TASK GOAL.
Pick out each line with the word "gpynadath" from the material that follows.

(Beginning of AVAILABLE DATA)

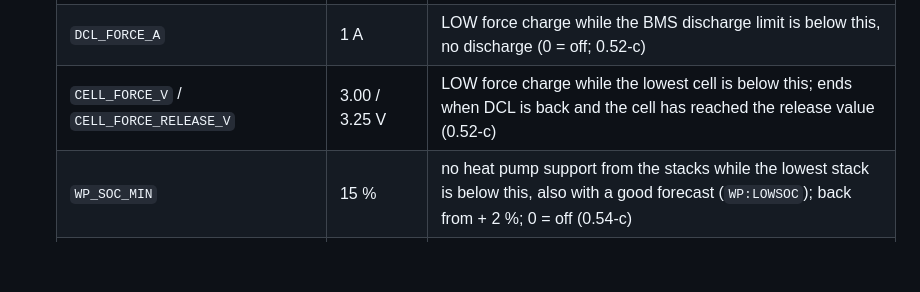
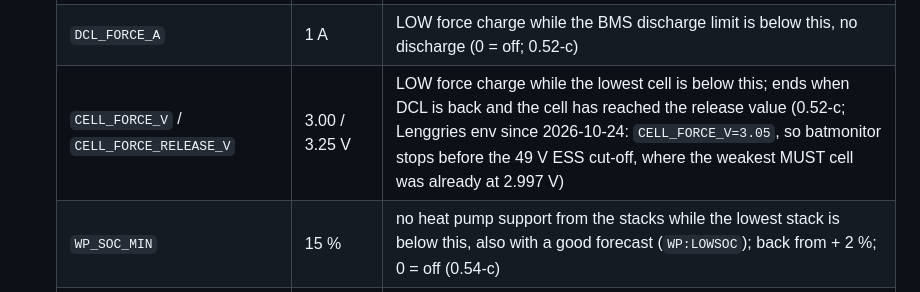
Before and after one commit to gerontec/victron, a Markdown page: README.md, the part around the change. GitHub-like rendering; blank space fills up the shorter version.

Commit message:
README: CELL_FORCE_V 3.05 V in the Lenggries env (margin before the 49 V cut-off and the MUST BMS)
Co-Authored-By: Claude Opus 5.5 <noreply@anthropic.com>

```diff
--- a/README.md
+++ b/README.md
@@ -171,7 +171,7 @@ Without data for 120 s the service exits and only registers again with fresh dat
   | `SOC_MIN` / `SOC_MIN_RELEASE` | 5 / 7 % | discharge protection (Lenggries env since 2026-10-11: 8 / 10 %) |
   | `SOC_FORCE` / `SOC_FORCE_RELEASE` / `FORCE_CHARGE_W` | 3 / 5 % / 500 W | grid force charge per phase (Lenggries env since 2026-10-24: `SOC_FORCE=0` = off, see below) |
   | `DCL_FORCE_A` | 1 A | LOW force charge while the BMS discharge limit is below this, no discharge (0 = off; 0.52-c) |
-  | `CELL_FORCE_V` / `CELL_FORCE_RELEASE_V` | 3.00 / 3.25 V | LOW force charge while the lowest cell is below this; ends when DCL is back and the cell has reached the release value (0.52-c) |
+  | `CELL_FORCE_V` / `CELL_FORCE_RELEASE_V` | 3.00 / 3.25 V | LOW force charge while the lowest cell is below this; ends when DCL is back and the cell has reached the release value (0.52-c; Lenggries env since 2026-10-24: `CELL_FORCE_V=3.05`, so batmonitor stops before the 49 V ESS cut-off, where the weakest MUST cell was already at 2.997 V) |
   | `WP_SOC_MIN` | 15 % | no heat pump support from the stacks while the lowest stack is below this, also with a good forecast (`WP:LOWSOC`); back from + 2 %; 0 = off (0.54-c) |
   | `SOC_BALANCE_ON` / `SOC_BALANCE_OFF` | 3 / 1 % | SoC balancing between the stacks |
   | `SOYO_TARGET` | 0 W | PCC target |
```
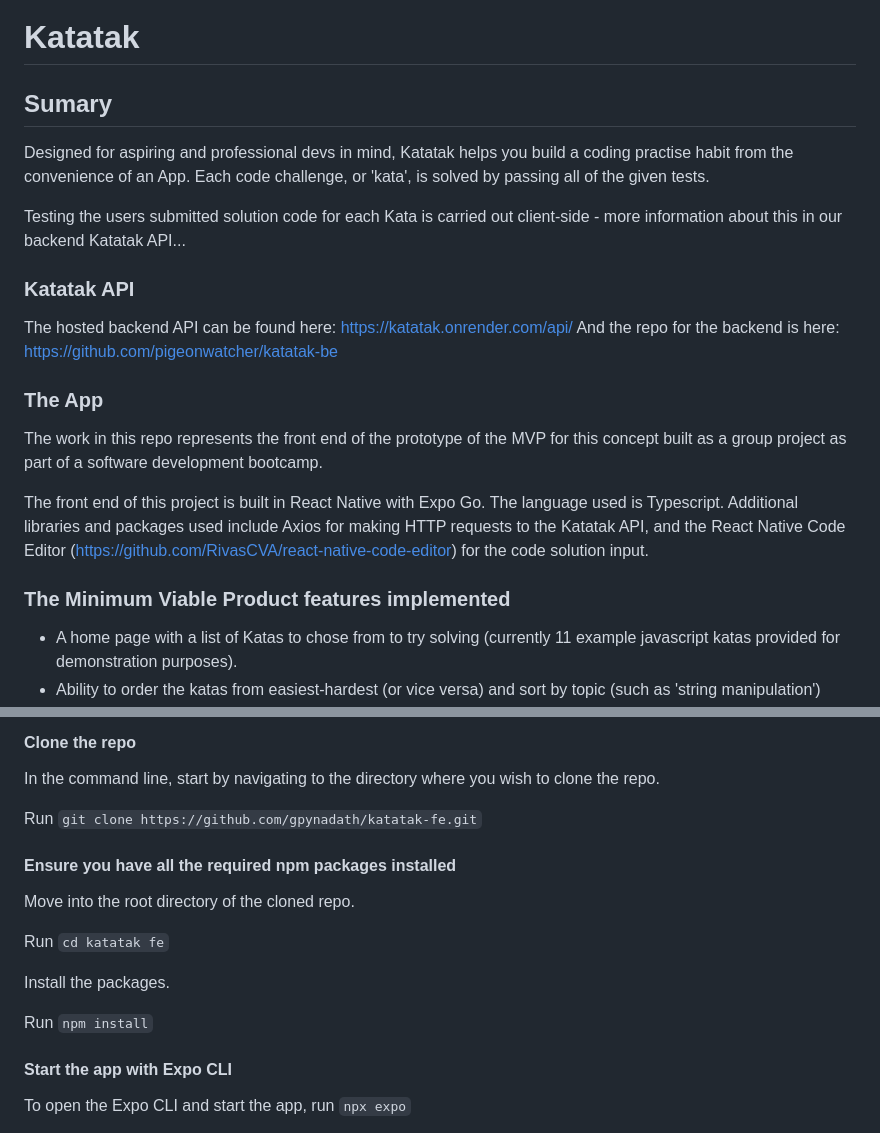
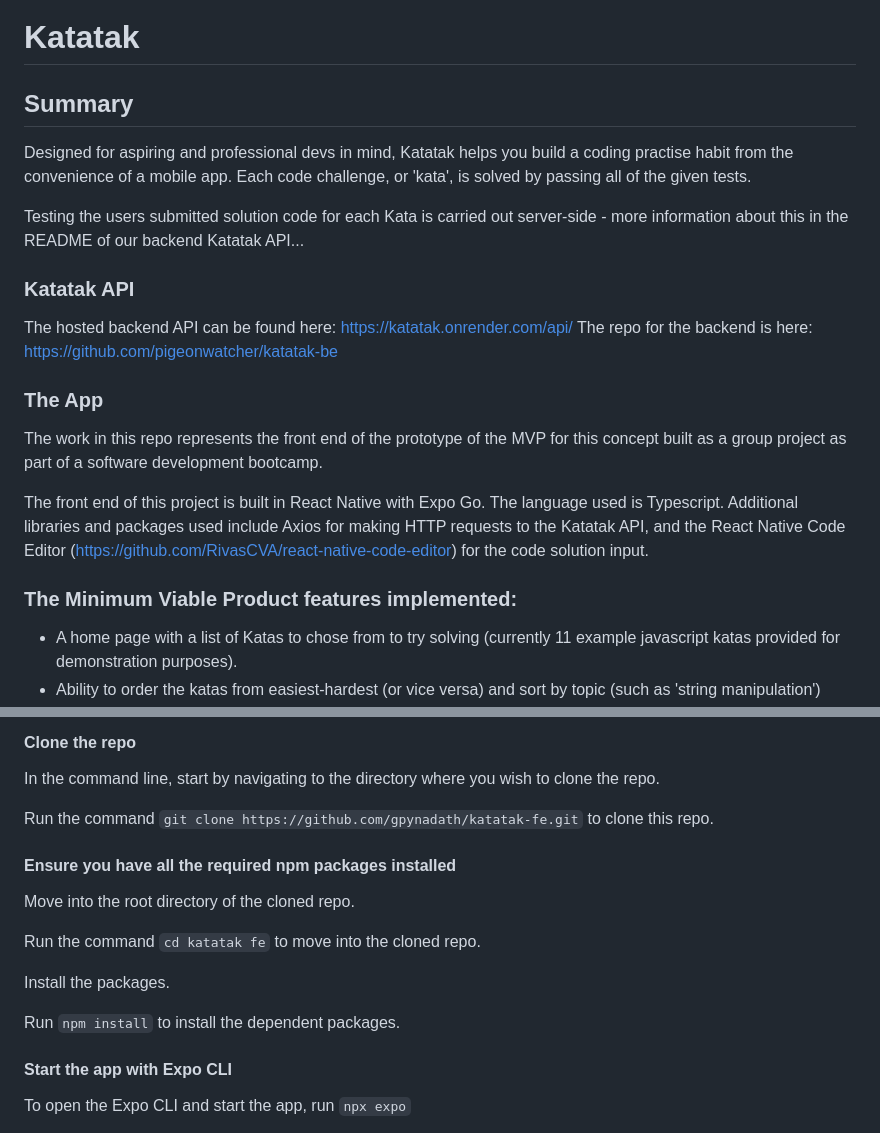
Before and after one commit to gpynadath/katatak-fe, a Markdown page: README.md, 2 parts joined by grey strips. Rendered like a GitHub page.

```diff
--- a/README.md
+++ b/README.md
@@ -1,15 +1,15 @@
 # Katatak
 
-## Sumary
+## Summary
 
-Designed for aspiring and professional devs in mind, Katatak helps you build a coding practise habit from the convenience of an App. Each code challenge, or 'kata', is solved by passing all of the given tests.
+Designed for aspiring and professional devs in mind, Katatak helps you build a coding practise habit from the convenience of a mobile app. Each code challenge, or 'kata', is solved by passing all of the given tests.
 
-Testing the users submitted solution code for each Kata is carried out client-side - more information about this in our backend Katatak API...
+Testing the users submitted solution code for each Kata is carried out server-side - more information about this in the README of our backend Katatak API...
 
 ### Katatak API
 
 The hosted backend API can be found here: https://katatak.onrender.com/api/
-And the repo for the backend is here: https://github.com/pigeonwatcher/katatak-be
+The repo for the backend is here: https://github.com/pigeonwatcher/katatak-be
 
 ### The App
 
@@ -18,7 +18,7 @@ The work in this repo represents the front end of the prototype of the MVP for t
 The front end of this project is built in React Native with Expo Go. The language used is Typescript.
 Additional libraries and packages used include Axios for making HTTP requests to the Katatak API, and the React Native Code Editor (https://github.com/RivasCVA/react-native-code-editor) for the code solution input.
 
-### The Minimum Viable Product features implemented
+### The Minimum Viable Product features implemented:
 
 - A home page with a list of Katas to chose from to try solving (currently 11 example javascript katas provided for demonstration purposes).
 - Ability to order the katas from easiest-hardest (or vice versa) and sort by topic (such as 'string manipulation')
@@ -40,17 +40,17 @@ Recommended minimum version of node: v20.8.0
 
 In the command line, start by navigating to the directory where you wish to clone the repo.
 
-Run `git clone https://github.com/gpynadath/katatak-fe.git`
+Run the command `git clone https://github.com/gpynadath/katatak-fe.git` to clone this repo.
 
 #### Ensure you have all the required npm packages installed
 
 Move into the root directory of the cloned repo.
 
-Run `cd katatak fe`
+Run the command `cd katatak fe` to move into the cloned repo.
 
 Install the packages.
 
-Run `npm install`
+Run `npm install` to install the dependent packages.
 
 #### Start the app with Expo CLI
 
```
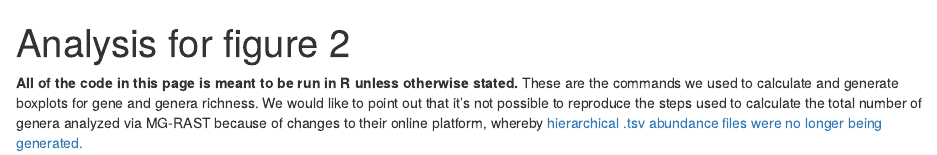
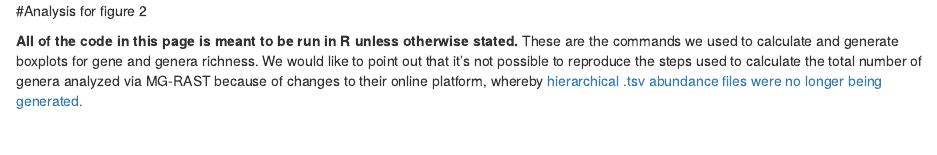
Before and after one commit to andrewmaltezthomas/comparativemetagenomics, an R Markdown document (figure2.Rmd): the page in a window 1100 px wide, from its top. Rendered offline with R 4.5, knitr and Pandoc, with nearby package versions.

Commit message:
Update and rename figure2.rmd to figure2.Rmd

```diff
--- a/figure2.rmd
+++ b/figure2.Rmd
@@ -1,9 +1,4 @@
----
-title: "Analysis for figure 2"
-output:
-  html_document:
-    theme: default
----
+#Analysis for figure 2
 
 **All of the code in this page is meant to be run in R unless otherwise stated.**
 These are the commands we used to calculate and generate boxplots for gene and genera richness. We would like to point out that it's not possible to reproduce the steps used to calculate the total number of genera analyzed via MG-RAST because of changes to their online platform, whereby [hierarchical .tsv abundance files were no longer being generated.](https://groups.google.com/d/topic/mg-rast/ft-jFL3MTrk/discussion)
```
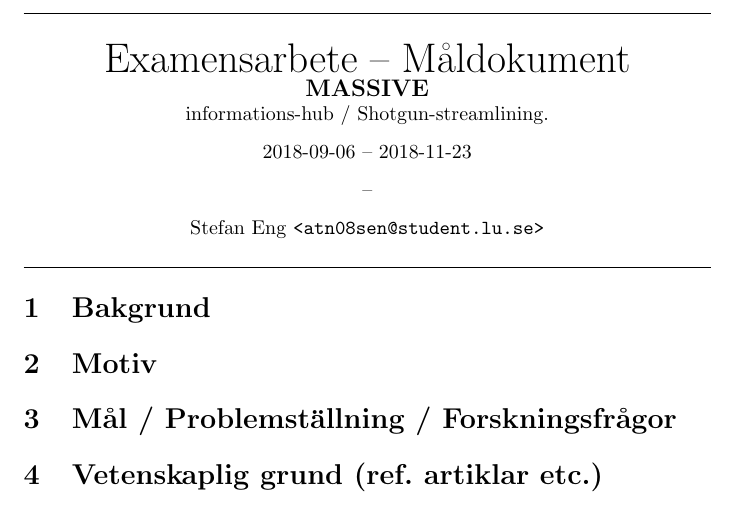
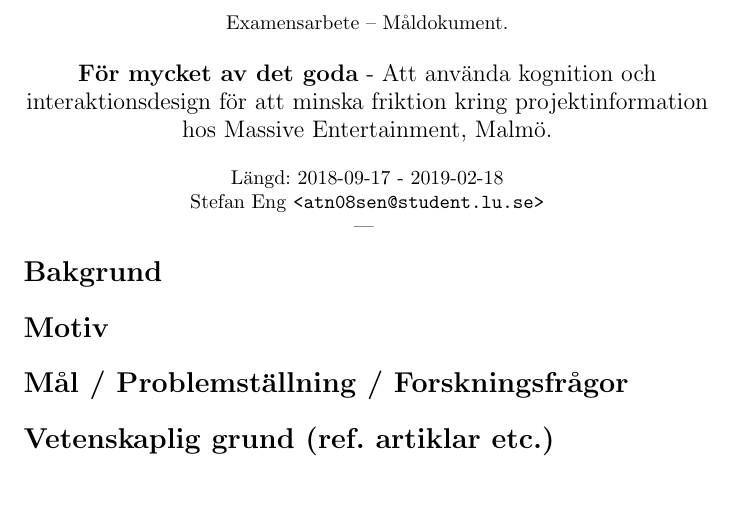
Before and after one commit to Wribbe/old-exjobb, a LaTeX document (mdoc.tex): part of the page, cut so that both start at the same text. Compiled offline with pdfLaTeX.

Commit message:
Ta bort nummer från rubriker, ändra arbetstitel och header.

```diff
--- a/mdoc.tex
+++ b/mdoc.tex
@@ -8,37 +8,31 @@
 
 \begin{center}
 
-  \hrule \ \\
-
-  \vspace{0.5cm}
-
-  {\huge Examensarbete -- Måldokument} \\
-  {\large{\textbf{MASSIVE}}} \\
-  informations-hub / Shotgun-streamlining.
-
-  \vspace{0.25cm}
-
-  {\today} -- 2018-11-23 \\
-
-  \vspace{0.25cm}
-
-  --
-
-  \vspace{0.25cm}
-
+  % Arbetstitel.
+  Examensarbete -- Måldokument. \\
+  \ \\
+  {\large
+    \textbf{För mycket av det goda} -
+    Att använda kognition och interaktionsdesign för
+    att minska friktion kring projektinformation hos Massive
+    Entertainment, Malmö. \\
+  }
+  %} \\
+  %--- \\
+  \ \\
+  Längd: 2018-09-17 - 2019-02-18\\
   Stefan Eng \texttt{<atn08sen@student.lu.se>}
-
-  \vspace{0.5cm}
-
-  \hrule
+  \ \\
+  ---
+  \vspace{-0.3cm}
 
 \end{center}
 
-\section{Bakgrund}
+\section*{Bakgrund}
 
-\section{Motiv}
+\section*{Motiv}
 
-\section{Mål / Problemställning / Forskningsfrågor}
+\section*{Mål / Problemställning / Forskningsfrågor}
 
-\section{Vetenskaplig grund (ref. artiklar etc.)}
+\section*{Vetenskaplig grund (ref. artiklar etc.)}
 
```
Also changed, not shown: mdoc.tex (4 more changed lines).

(End of AVAILABLE DATA)

WRITTEN RESPONSE.
Before and after one commit to gpynadath/katatak-fe, a Markdown page: README.md, 2 parts joined by grey strips. Rendered like a GitHub page.
-Run `git clone https://github.com/gpynadath/katatak-fe.git`
+Run the command `git clone https://github.com/gpynadath/katatak-fe.git` to clone this repo.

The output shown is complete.